By seven o’clock, the place is packed, and the joint is jumpin’!  With Steve Sandner’s inspired jazzy piano and vocals and Frankie Chavez’s tasteful and sensual rhythms, Rosemary has kicked it up and is rockin’ the place with compelling arrangements of songs from “Night & Day” to “Duke’s Place”, “How Insensitive” to “C’est Magnifique”, and “99 Miles” to “Smooth Operator”—Cole Porter, Duke Ellington, Antonio Carlos Jobim, Johnny Mathis, and Sade.  How eclectic is that?  This group has so much joy and enthusiasm! I, we, you cannot help but be swept away!!
A native Californian, Frankie began playing the drums at two years old and was playing professionally by the age of 11, when he toured with Lionel Hampton as a featured soloist.  Mentored by Buddy Rich, Frankie Chavez is an accomplished drummer and percussionist who has performed and recorded with numerous artists including Lionel Hampton, Stan Kenton, Woody Herman, Gerald Wilson, Larry Carlton, Dee Dee Bridgewater, Pat Boone, Mitzi Gaynor, and the list goes on.    
Earlier in the week, Tammie told me, “It’s so much fun to work when Rosemary’s at The Bakery.  She likes to have a relationship with each person in her audience.  She makes everyone feel special.”  I feel special when I am wherever she is performing, listening to the voice: warm, rich, and supple; watching the singer: lovely, joyful, and commanding, who always showers me with a glorious whole-hearted smile that welcomes completely.  And what a good time she is having!  Rosemary Chavez doesn’t only sing the notes and mouth the words, she lets the music flow through every fiber of her being, and it infuses her with an energy that is utterly infectious, be it happy, wistful, seductive, or sad.  My senses awaken, my joy intensifies, and my body sways to the melodies and the rhythms whether all-out swing, jazzy bossa nova, dreamy ballad, taunting bolero, soft rock ‘n’ roll, or soulful rhythm & blues. Rosemary Chavez does it all with sassy spirit, tender heart, and consummate musicianship.

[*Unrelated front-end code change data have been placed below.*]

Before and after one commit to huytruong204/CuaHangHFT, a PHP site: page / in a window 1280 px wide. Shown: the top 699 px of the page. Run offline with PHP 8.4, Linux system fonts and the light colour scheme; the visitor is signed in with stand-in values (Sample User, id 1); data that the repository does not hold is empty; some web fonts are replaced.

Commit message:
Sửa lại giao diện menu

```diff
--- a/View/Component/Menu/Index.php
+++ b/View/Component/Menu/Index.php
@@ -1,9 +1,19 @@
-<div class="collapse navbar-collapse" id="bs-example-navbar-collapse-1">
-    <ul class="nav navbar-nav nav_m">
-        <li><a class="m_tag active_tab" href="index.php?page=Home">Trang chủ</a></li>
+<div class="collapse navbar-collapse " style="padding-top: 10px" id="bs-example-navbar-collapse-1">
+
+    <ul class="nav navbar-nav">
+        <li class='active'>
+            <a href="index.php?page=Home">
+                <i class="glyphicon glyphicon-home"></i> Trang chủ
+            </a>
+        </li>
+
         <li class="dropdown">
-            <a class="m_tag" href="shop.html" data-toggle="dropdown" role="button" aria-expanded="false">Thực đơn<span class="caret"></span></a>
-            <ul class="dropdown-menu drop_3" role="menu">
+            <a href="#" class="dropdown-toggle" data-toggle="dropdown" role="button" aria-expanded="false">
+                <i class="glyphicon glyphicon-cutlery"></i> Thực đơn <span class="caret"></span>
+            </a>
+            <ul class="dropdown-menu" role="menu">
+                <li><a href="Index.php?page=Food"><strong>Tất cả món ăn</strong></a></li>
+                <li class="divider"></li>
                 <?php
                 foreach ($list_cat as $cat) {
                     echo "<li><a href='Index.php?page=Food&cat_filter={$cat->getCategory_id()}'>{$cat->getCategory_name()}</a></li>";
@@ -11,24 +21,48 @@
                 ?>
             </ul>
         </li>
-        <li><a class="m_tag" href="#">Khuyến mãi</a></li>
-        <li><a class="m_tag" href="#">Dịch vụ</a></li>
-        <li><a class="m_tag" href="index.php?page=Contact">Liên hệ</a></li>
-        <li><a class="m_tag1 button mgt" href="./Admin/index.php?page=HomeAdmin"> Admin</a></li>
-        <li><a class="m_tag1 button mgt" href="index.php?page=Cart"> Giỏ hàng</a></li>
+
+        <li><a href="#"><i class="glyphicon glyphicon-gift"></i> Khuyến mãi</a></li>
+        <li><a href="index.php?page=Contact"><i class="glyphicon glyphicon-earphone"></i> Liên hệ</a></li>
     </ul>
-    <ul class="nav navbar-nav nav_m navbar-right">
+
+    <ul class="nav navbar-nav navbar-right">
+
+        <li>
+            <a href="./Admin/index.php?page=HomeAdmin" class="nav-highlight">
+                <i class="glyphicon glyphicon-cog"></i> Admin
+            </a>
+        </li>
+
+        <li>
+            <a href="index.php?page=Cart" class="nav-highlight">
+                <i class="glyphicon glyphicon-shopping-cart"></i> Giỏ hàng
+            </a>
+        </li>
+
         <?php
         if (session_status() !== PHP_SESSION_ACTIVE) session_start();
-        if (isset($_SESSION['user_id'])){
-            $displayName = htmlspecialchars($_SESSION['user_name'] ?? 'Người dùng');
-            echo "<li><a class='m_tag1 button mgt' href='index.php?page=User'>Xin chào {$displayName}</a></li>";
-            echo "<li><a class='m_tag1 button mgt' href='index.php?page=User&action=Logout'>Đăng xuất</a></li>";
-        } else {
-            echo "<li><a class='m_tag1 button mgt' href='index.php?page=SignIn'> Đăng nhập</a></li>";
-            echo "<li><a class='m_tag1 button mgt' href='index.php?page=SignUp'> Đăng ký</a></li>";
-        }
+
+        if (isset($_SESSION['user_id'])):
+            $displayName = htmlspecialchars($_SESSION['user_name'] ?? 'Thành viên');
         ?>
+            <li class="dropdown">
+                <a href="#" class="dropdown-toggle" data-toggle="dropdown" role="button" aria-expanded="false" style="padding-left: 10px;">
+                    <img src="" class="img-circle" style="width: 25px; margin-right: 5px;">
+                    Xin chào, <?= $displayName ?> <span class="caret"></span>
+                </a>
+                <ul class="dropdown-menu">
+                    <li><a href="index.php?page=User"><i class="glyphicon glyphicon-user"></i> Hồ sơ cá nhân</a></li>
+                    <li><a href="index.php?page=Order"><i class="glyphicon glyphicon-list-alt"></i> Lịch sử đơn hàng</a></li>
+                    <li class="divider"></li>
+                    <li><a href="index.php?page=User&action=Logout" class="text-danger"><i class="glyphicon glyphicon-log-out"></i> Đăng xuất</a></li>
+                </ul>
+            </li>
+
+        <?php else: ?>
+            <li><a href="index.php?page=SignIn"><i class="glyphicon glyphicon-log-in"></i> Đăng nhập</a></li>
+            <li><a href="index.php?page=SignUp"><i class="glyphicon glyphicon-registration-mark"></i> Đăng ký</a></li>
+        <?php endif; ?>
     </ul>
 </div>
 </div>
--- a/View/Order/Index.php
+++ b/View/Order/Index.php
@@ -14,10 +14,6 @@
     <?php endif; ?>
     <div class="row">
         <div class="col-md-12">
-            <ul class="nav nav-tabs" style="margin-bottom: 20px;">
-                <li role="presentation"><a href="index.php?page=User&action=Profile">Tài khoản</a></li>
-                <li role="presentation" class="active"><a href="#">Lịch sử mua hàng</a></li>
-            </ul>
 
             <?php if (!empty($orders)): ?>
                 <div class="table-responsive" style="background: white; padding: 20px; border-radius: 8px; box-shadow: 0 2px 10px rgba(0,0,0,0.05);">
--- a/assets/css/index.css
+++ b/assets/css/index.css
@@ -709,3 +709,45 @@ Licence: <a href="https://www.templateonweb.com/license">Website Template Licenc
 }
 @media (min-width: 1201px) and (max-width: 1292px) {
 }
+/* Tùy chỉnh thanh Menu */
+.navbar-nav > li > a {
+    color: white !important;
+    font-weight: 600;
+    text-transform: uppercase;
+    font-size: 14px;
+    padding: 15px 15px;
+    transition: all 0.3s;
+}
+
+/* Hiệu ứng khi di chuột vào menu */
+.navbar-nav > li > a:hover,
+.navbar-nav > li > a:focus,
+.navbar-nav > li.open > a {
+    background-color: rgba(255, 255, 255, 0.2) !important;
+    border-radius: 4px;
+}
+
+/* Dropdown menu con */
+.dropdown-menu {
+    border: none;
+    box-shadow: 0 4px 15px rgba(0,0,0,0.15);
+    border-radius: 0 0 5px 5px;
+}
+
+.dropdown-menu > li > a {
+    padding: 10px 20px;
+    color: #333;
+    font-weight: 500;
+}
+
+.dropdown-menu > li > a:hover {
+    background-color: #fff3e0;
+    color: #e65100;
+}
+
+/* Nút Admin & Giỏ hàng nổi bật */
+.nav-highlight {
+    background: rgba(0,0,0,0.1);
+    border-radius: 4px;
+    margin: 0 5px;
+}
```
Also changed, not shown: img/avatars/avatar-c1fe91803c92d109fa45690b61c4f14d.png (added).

I take a stroll to the bar for a bit more water and see Susan, another fan, who is sitting there sipping one of bartender Andy’s specially chosen selections.  She is rocking to the music and looking quite happy.  “They’re great, aren’t they?” I say.  “Oh, yes!" she responds. "We’re so lucky.  In Phoenix we’d be paying a cover charge for this—if we could even get in.”  Her comment brings to mind Judi, a friend who lives in New York when not living in Sedona, who told me on her first visit to Rosemary at The Bakery, “I go to The Algonquin Hotel in New York City and pay a big cover charge, and there’s no one better singing there than there is here tonight.”
 Pamela leans over to me shortly after I return to the table and says, “Boy, I could bring my dad here.  He’d love all this.”  Yes, you could, Pamela.  And so could we all bring people we love to share in this festival of song, laughter, great entertainment, and, by mid-evening, warm atmosphere of the family we have just become thanks to Rosemary Chavez.

 Every other Thursday evening from 6:00 to 8:30 at the Desert Flour Bakery: 6446 SR 179,
The Village of Oak Creek, Sedona, Arizona, 928 284-4633.
Visit Rosemary & Frankie Chavez at